── DATA IN THIS EXERCISE ──

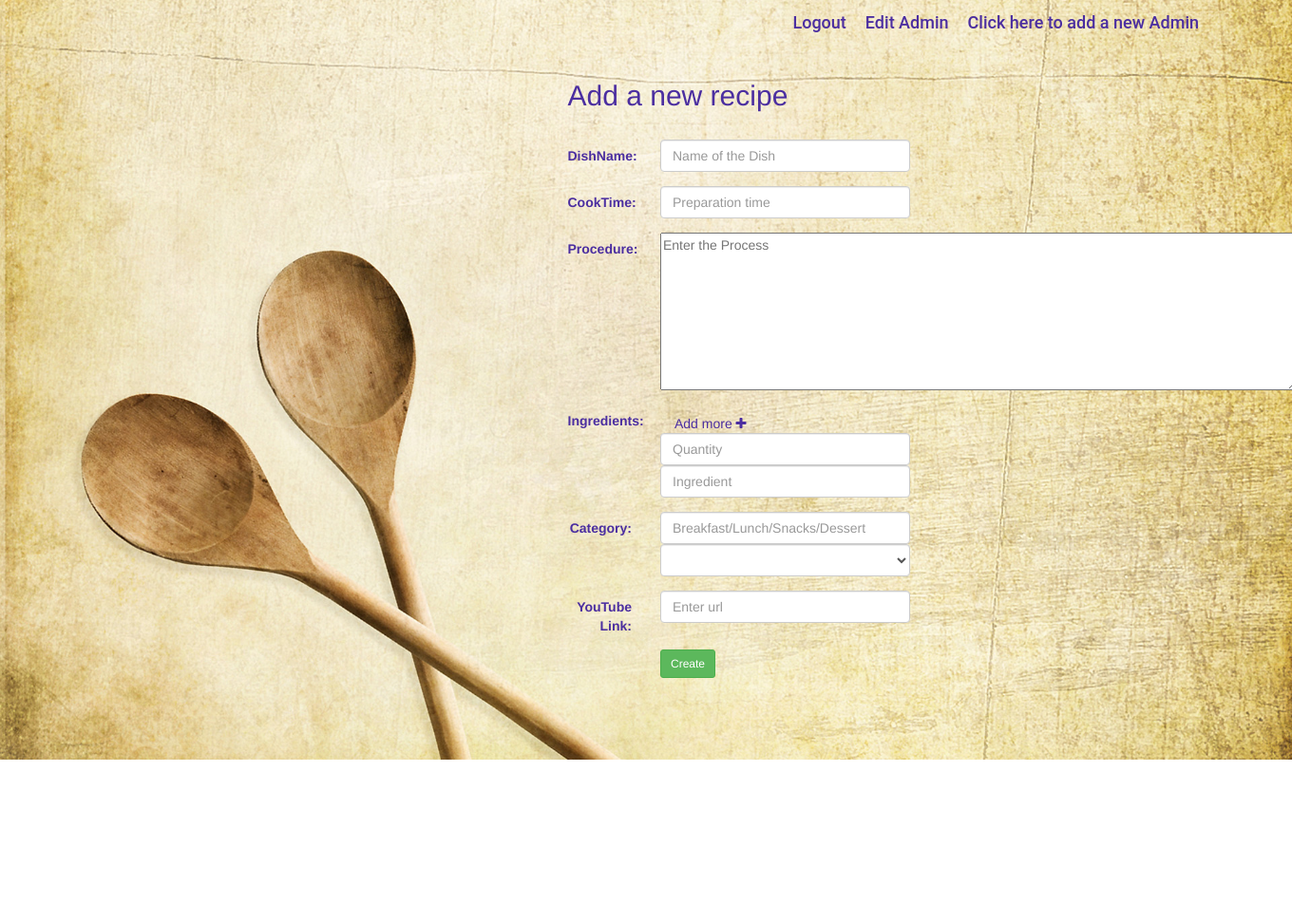
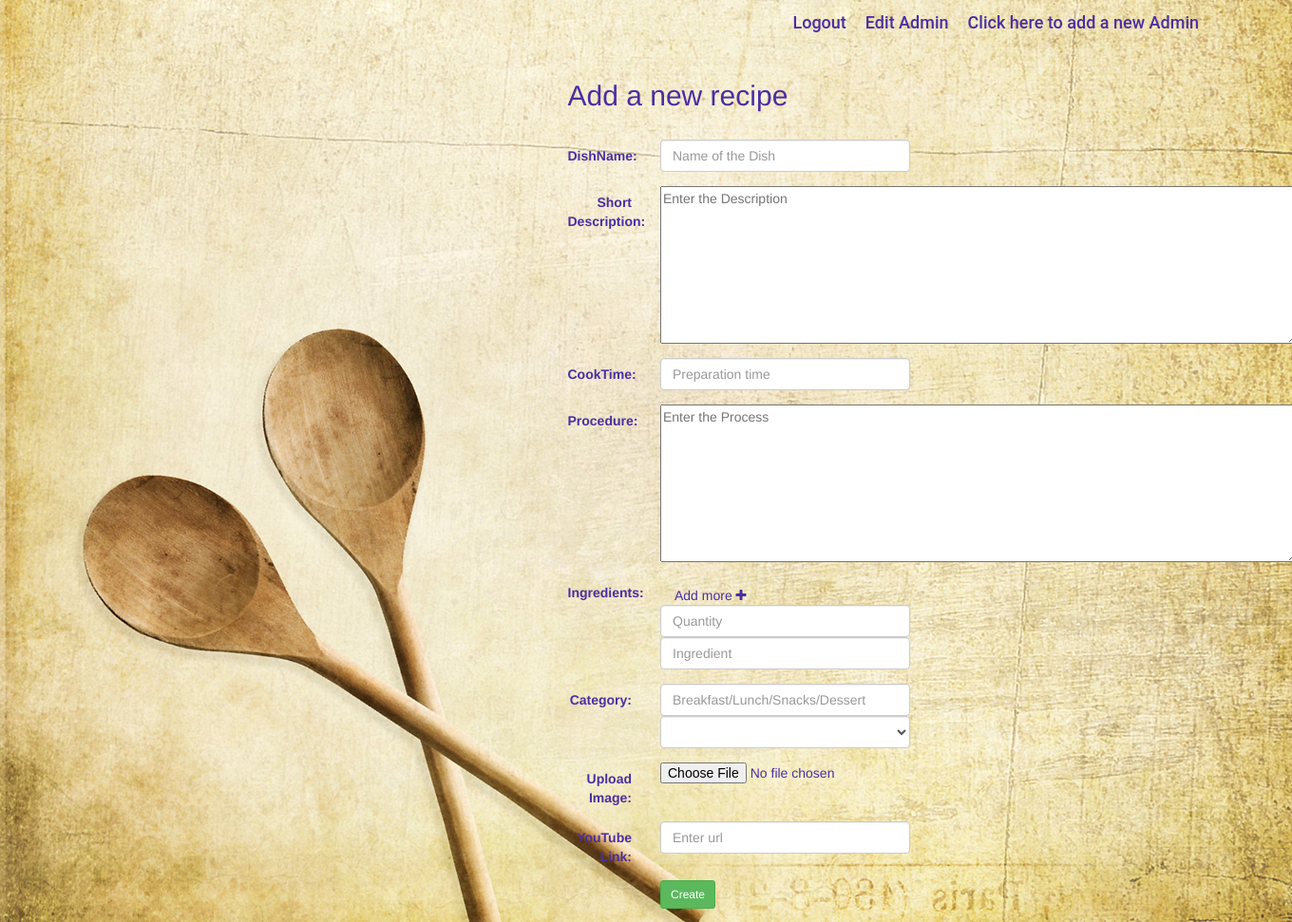
Before and after one commit to mounikamoparthi/PradsKitchen, a Django app: template apps/recipeadmin/templates/recipeadmin/newrecipe.html in a window 1360 px wide. Shown: the whole page at 95% size. Before the commit the page ends 800 px from the top, so only its background shows below. Run offline with Django 3.2, Linux system fonts and the light colour scheme; the template is opened without the code that fills it: values that come from a table or form of the project are taken from there, others are empty; data comes from the database, SQL or seed files in the repository; both versions use the stored data as it was after the commit; parts of the project's set-up code (start-up, migrations or seed data) failed here and were passed over; some libraries are stand-ins or nearby versions.

Commit message:
added imageupload and description

```diff
--- a/Pradskitchen/settings.py
+++ b/Pradskitchen/settings.py
@@ -120,3 +120,5 @@ USE_TZ = True
 # https://docs.djangoproject.com/en/1.11/howto/static-files/
 
 STATIC_URL = '/static/'
+MEDIA_URL = '/images/'
+MEDIA_ROOT = os.path.join(BASE_DIR, 'Pradskitchen')
--- a/apps/recipe/models.py
+++ b/apps/recipe/models.py
@@ -72,6 +72,8 @@ class Recipes(models.Model):
     DishName = models.CharField(max_length=255)
     CookTime = models.CharField(max_length=78)
     Procedure = models.TextField()
+    Description = models.CharField(max_length=255, blank=True)
+    Image = models.ImageField(upload_to='images/%Y/%m/%d/', blank=True)
     CategoryId = models.ForeignKey(Category,related_name="createdcategory")
     YoutubeLink = models.CharField(max_length=255)
     created_at = models.DateTimeField(auto_now_add = True)
--- a/apps/recipe/templates/recipe/show.html
+++ b/apps/recipe/templates/recipe/show.html
@@ -9,6 +9,10 @@
 
     {%for r in recipes%}
       <h1 class="title">{{r.DishName}}</h1>
+      <h2 class="desc">{{r.Description}}</h2>
+      {% if r.Image %}
+      <img src="{{r.Image.url}}" width="240">
+      {% endif %}
       <h4 class="time">Cook time:{{r.CookTime}} mins</h4>
       <p class="prod">{{r.Procedure}}</p>
        <h3> Ingredients: </h3>
--- a/apps/recipe/urls.py
+++ b/apps/recipe/urls.py
@@ -1,8 +1,11 @@
 from django.conf.urls import url
 from . import views
+from django.conf import settings
+from django.conf.urls.static import static
+
 app_name="recipe"
 urlpatterns = [
     url(r'^$', views.index, name = 'index_path'),
     url(r'^recipes$', views.show, name = 'show_path'),
     # url(r'^logout$', views.logout, name = 'logout_path')
-  ]
+  ]+static(settings.MEDIA_URL, document_root=settings.MEDIA_ROOT)
--- a/apps/recipeadmin/static/recipeadmin/css/newrecipe.css
+++ b/apps/recipeadmin/static/recipeadmin/css/newrecipe.css
@@ -1,9 +1,11 @@
-body {
-  background: url('images/Rustic-background.jpg') no-repeat center center fixed;
+ body {
+  background: url('images/Rustic-background.jpg') repeat;
+  /* position: absolute;  */
   -webkit-background-size: cover;
   -moz-background-size: cover;
   -o-background-size: cover;
   background-size: cover;
+  overflow-y: scroll;
 }
 
 
--- a/apps/recipeadmin/templates/recipeadmin/newrecipe.html
+++ b/apps/recipeadmin/templates/recipeadmin/newrecipe.html
@@ -4,12 +4,13 @@
        {% load staticfiles %}
         <script rel = "javascript" src = "{% static 'recipeadmin/Js/jquery-3.2.1.min.js' %}"></script>
         <script rel = "javascript" src = "{% static 'recipeadmin/Js/app.js' %}"></script>
-        <link rel="stylesheet" href="{% static 'recipeadmin/css/font-awesome-4.7.0/css/font-awesome.css' %}">
-        <link rel="stylesheet" href="{% static 'recipeadmin/css/newrecipe.css' %}">
+        <link rel="stylesheet" type="text/css" href="{% static 'recipeadmin/css/font-awesome-4.7.0/css/font-awesome.css' %}">
+        <link rel="stylesheet" type="text/css" href="{% static 'recipeadmin/css/newrecipe.css' %}">
         <link rel="stylesheet" href="https://maxcdn.bootstrapcdn.com/bootstrap/3.3.7/css/bootstrap.min.css" integrity="sha384-BVYiiSIFeK1dGmJRAkycuHAHRg32OmUcww7on3RYdg4Va+PmSTsz/K68vbdEjh4u" crossorigin="anonymous">
     </head>
 
     <body>
+
         <div class="container">
             <div class="row sidecolor">
                      <div class="row linkref">
@@ -26,7 +27,7 @@
                             </div>
                          </div>
                             <h2> Add a new recipe </h2><br>
-                            <form class="form-horizontal" id = "recipeform" action="{% url 'recipeadmin:create_path' %}" method ="post" role="form">
+                            <form class="form-horizontal" id = "recipeform" action="{% url 'recipeadmin:create_path' %}" method ="post" role="form" enctype="multipart/form-data">
                              {% csrf_token %}
                                  <div class="form-group">
                                     <label for="DishName" class="col-sm-3 control-label">
@@ -35,7 +36,14 @@
                                         <input type="text" class="form-control" id="DishName" name = "DishName" placeholder="Name of the Dish" required>
                                     </div>
                                 </div>
-                                 <div class="form-group">
+                                <div class="form-group">
+                                    <label for="Description" class="col-sm-3 control-label">
+                                        Short Description: </label>
+                                    <div class="col-sm-9">
+                                       <textarea name = "Description" rows = "8" cols = "80" placeholder="Enter the Description" ></textarea><br>
+                                </div>
+                                </div>
+                                <div class="form-group">
                                     <label for="CookTime" class="col-sm-3 control-label">
                                         CookTime: </label>
                                     <div class="col-sm-9">
@@ -77,6 +85,13 @@
                                     </div>
                                 </div>
                                 <div class="form-group">
+                                    <label for="foodimg" class="col-sm-3 control-label">
+                                        Upload Image: </label>
+                                        <div class="col-sm-9">
+                                            <input name="foodimg" type="file" placeholder="Select an Image">
+                                         </div>
+                                </div>
+                                <div class="form-group">
                                     <label for="YouTube Link" class="col-sm-3 control-label">
                                         YouTube Link:</label>
                                     <div class="col-sm-9">
@@ -90,10 +105,11 @@
                                            Create</button>
                                     </div>
                                 </div>
+                                </form>
                     </div>
             </div>
         </div>
-        </form>
+
 
     </body>
 </html>
```
Also changed, not shown: apps/recipeadmin/views.py (+5 -3 lines), Pradskitchen/images/2017/09/21/black_forest_cake_084.jpg (added), apps/recipe/migrations/0001_initial.py, apps/recipeadmin/migrations/0001_initial.py, apps/recipeadmin/static/recipeadmin/css/images/tf-ingredients-a-fresh-recipe.jpg (added), db.sqlite3, 7 other files.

───

## ASSIGNMENT:
Note every line of the records that holds the word "DishName", and copy it.

## SOLUTION:
     DishName = models.CharField(max_length=255)
       <h1 class="title">{{r.DishName}}</h1>
                                     <label for="DishName" class="col-sm-3 control-label">
                                         <input type="text" class="form-control" id="DishName" name = "DishName" placeholder="Name of the Dish" required>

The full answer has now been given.